* _THE DATA_:
----------

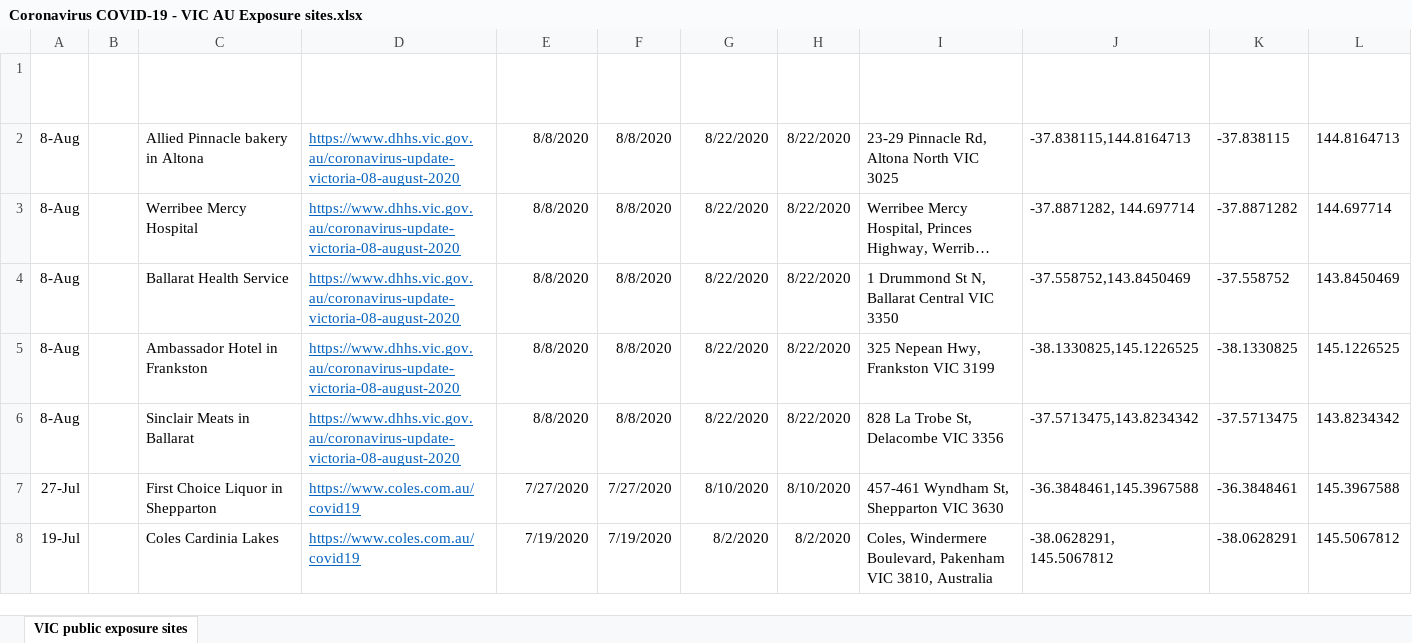
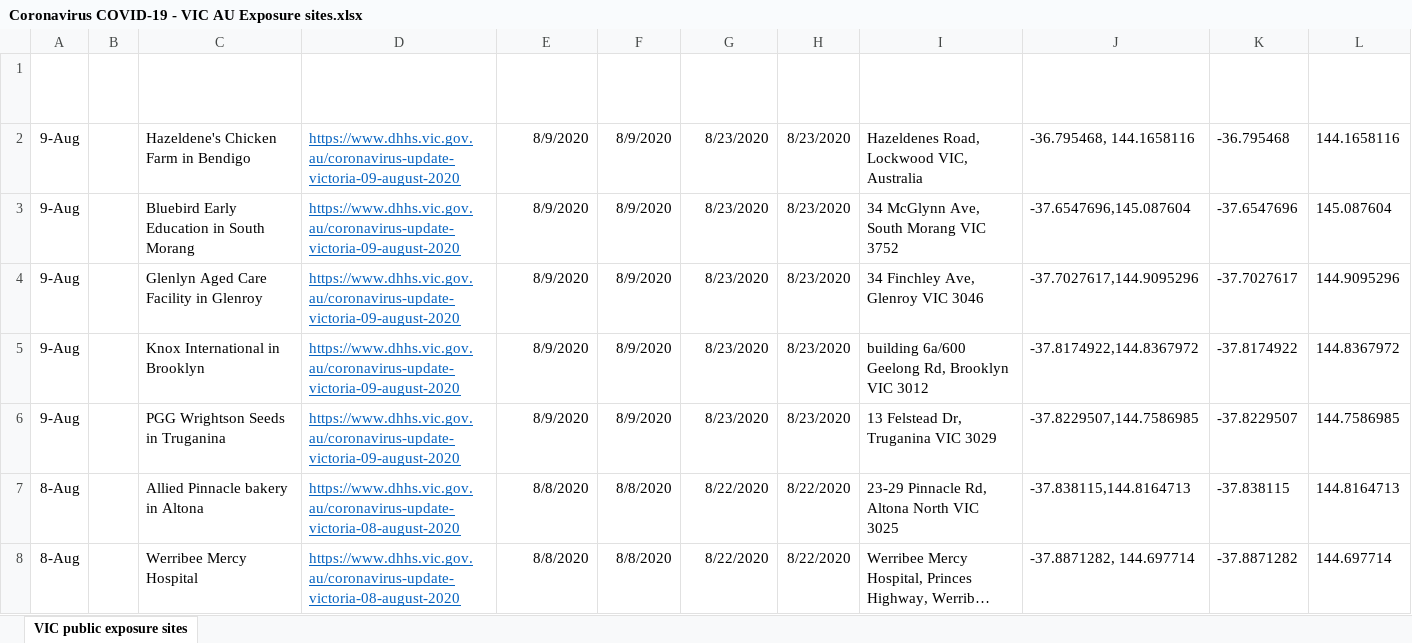
Before and after one commit to Mike-Honey/covid-19-vic-au, an Excel workbook: Coronavirus COVID-19 - VIC AU Exposure sites.xlsx, sheet VIC public exposure sites, drawn as a sheet; only a part is shown; the shorter side is filled out with more unchanged rows; long unchanged cells end in …; values as stored, in another font and other column widths than the file's, no borders; table styles not drawn; the diff names each change by its address in the sheet, - before the commit and + after, or states it on an @@ line.

```diff
--- a/Coronavirus COVID-19 - VIC AU Exposure sites.xlsx (sheet VIC public exposure sites)
+++ b/Coronavirus COVID-19 - VIC AU Exposure sites.xlsx (sheet VIC public exposure sites)
+row 2: 9-Aug |  | Hazeldene's Chicken Farm in Bendigo | https://www.dhhs.vic.gov.au/coronavirus-update-victoria-09-august-2020 | 8/9/2020 | 8/9/2020 | 8/23/2020 | 8/23/2020 | Hazeldenes Road, Lockwood VIC, Australia | -36.795468, 144.1658116 | -36.795468 | 144.1658116
+row 3: 9-Aug |  | Bluebird Early Education in South Morang | https://www.dhhs.vic.gov.au/coronavirus-update-victoria-09-august-2020 | 8/9/2020 | 8/9/2020 | 8/23/2020 | 8/23/2020 | 34 McGlynn Ave, South Morang VIC 3752 | -37.6547696,145.087604 | -37.6547696 | 145.087604
+row 4: 9-Aug |  | Glenlyn Aged Care Facility in Glenroy | https://www.dhhs.vic.gov.au/coronavirus-update-victoria-09-august-2020 | 8/9/2020 | 8/9/2020 | 8/23/2020 | 8/23/2020 | 34 Finchley Ave, Glenroy VIC 3046 | -37.7027617,144.9095296 | -37.7027617 | 144.9095296
+row 5: 9-Aug |  | Knox International in Brooklyn | https://www.dhhs.vic.gov.au/coronavirus-update-victoria-09-august-2020 | 8/9/2020 | 8/9/2020 | 8/23/2020 | 8/23/2020 | building 6a/600 Geelong Rd, Brooklyn VIC 3012 | -37.8174922,144.8367972 | -37.8174922 | 144.8367972
+row 6: 9-Aug |  | PGG Wrightson Seeds in Truganina | https://www.dhhs.vic.gov.au/coronavirus-update-victoria-09-august-2020 | 8/9/2020 | 8/9/2020 | 8/23/2020 | 8/23/2020 | 13 Felstead Dr, Truganina VIC 3029 | -37.8229507,144.7586985 | -37.8229507 | 144.7586985
```
Also changed, not shown: Coronavirus COVID-19 - VIC AU Exposure sites LGA.xlsx, Dep Ed Closures.xlsx, 1 other file.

----------

* _DIRECTIONS_:
In the material above, how many lines include the word "sheet"? State that number alone.

* _OUTPUT OF THE EXERCISE_:
3